Extensive study concludes they're as safe to eat as food from traditional plant-breeding methods
WEDNESDAY, May 18, 2016 (HealthDay News) -- Crops created through genetic engineering are as safe to eat as crops developed through traditional plant-breeding methods, according to the National Academies of Sciences, Engineering, and Medicine.
The Committee on Genetically Engineered Crops: Past Experience and Future Prospects came to its conclusions after hearing from 80 experts, reviewing more than 700 comments, and evaluating hundreds of studies.
According to the committee there is some evidence that genetically modified crops have benefited human health. For example, insect-resistant crops appear to have reduced insecticide poisonings in humans, because farmers don't have to protect their fields with dangerous pesticides. The committee could find no link between consumption of genetically modified crops and rates of cancer, kidney disease, obesity, type 2 diabetes, gastrointestinal diseases, celiac disease, food allergies, or autism.

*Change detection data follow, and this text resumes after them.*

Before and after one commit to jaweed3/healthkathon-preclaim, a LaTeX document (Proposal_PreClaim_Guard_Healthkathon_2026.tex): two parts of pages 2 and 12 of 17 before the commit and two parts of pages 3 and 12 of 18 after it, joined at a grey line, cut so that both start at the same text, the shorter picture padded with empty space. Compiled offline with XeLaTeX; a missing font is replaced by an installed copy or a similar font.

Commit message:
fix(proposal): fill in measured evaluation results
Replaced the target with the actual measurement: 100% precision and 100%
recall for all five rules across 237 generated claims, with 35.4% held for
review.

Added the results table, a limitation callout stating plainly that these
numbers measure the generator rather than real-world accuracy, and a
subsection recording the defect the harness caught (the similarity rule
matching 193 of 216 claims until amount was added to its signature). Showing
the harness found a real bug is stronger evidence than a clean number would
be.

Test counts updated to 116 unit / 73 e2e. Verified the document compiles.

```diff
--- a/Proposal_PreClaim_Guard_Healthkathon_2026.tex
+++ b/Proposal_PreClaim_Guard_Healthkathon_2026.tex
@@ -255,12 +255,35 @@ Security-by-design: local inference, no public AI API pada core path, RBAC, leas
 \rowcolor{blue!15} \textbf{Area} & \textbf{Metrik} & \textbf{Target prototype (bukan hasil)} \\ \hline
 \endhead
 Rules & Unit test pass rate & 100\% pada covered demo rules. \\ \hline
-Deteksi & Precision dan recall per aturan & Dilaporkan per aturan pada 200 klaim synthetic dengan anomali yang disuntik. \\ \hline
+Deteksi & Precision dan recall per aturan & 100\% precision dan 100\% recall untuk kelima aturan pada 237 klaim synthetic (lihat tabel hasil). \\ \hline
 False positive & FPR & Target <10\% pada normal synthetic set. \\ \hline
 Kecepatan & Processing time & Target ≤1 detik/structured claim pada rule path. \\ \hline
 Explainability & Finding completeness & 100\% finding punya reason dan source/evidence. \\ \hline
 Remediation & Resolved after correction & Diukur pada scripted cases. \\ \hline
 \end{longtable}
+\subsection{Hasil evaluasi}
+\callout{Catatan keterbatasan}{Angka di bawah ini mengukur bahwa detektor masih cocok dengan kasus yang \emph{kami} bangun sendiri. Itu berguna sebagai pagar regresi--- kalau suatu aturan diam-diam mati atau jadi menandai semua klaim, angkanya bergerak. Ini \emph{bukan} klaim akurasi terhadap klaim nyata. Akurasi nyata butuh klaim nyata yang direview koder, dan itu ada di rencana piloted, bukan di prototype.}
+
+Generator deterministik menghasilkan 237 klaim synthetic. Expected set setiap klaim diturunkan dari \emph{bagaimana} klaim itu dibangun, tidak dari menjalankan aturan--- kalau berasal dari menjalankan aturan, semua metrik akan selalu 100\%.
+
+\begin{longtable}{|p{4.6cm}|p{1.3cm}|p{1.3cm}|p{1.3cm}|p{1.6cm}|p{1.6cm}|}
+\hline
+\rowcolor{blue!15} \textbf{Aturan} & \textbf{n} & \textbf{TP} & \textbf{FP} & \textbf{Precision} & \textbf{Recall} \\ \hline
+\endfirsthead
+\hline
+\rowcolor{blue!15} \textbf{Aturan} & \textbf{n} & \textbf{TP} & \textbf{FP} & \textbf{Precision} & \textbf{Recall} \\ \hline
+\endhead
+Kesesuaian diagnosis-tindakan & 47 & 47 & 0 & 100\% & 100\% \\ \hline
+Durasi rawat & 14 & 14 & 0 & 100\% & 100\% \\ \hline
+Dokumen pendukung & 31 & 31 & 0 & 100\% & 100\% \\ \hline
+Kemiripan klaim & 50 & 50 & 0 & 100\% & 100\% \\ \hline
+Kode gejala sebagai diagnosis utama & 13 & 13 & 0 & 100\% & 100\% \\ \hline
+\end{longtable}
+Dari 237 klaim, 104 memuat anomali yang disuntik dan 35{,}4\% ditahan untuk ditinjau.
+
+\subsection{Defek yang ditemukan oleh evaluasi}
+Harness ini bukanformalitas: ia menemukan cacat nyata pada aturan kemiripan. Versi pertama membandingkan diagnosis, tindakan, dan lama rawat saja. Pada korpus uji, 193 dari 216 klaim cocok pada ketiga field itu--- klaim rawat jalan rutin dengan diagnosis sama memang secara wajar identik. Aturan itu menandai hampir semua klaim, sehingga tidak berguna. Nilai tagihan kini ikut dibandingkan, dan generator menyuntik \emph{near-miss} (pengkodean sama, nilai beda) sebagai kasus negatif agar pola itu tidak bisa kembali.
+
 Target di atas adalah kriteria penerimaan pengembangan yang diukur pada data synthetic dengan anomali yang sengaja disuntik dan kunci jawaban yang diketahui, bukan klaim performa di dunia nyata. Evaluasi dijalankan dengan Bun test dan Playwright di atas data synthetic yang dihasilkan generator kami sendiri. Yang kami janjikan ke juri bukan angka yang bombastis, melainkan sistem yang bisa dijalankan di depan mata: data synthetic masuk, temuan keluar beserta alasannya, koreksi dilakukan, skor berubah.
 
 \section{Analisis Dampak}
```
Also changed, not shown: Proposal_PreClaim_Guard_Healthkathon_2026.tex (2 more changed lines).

Because of this, there is "no justification for labeling for food safety purposes" any produce in the supermarket as a genetically modified product, committee member Michael Rodemeyer, J.D., an expert on food and biotechnology who is retired from the University of Virginia in Charlottesville, told HealthDay.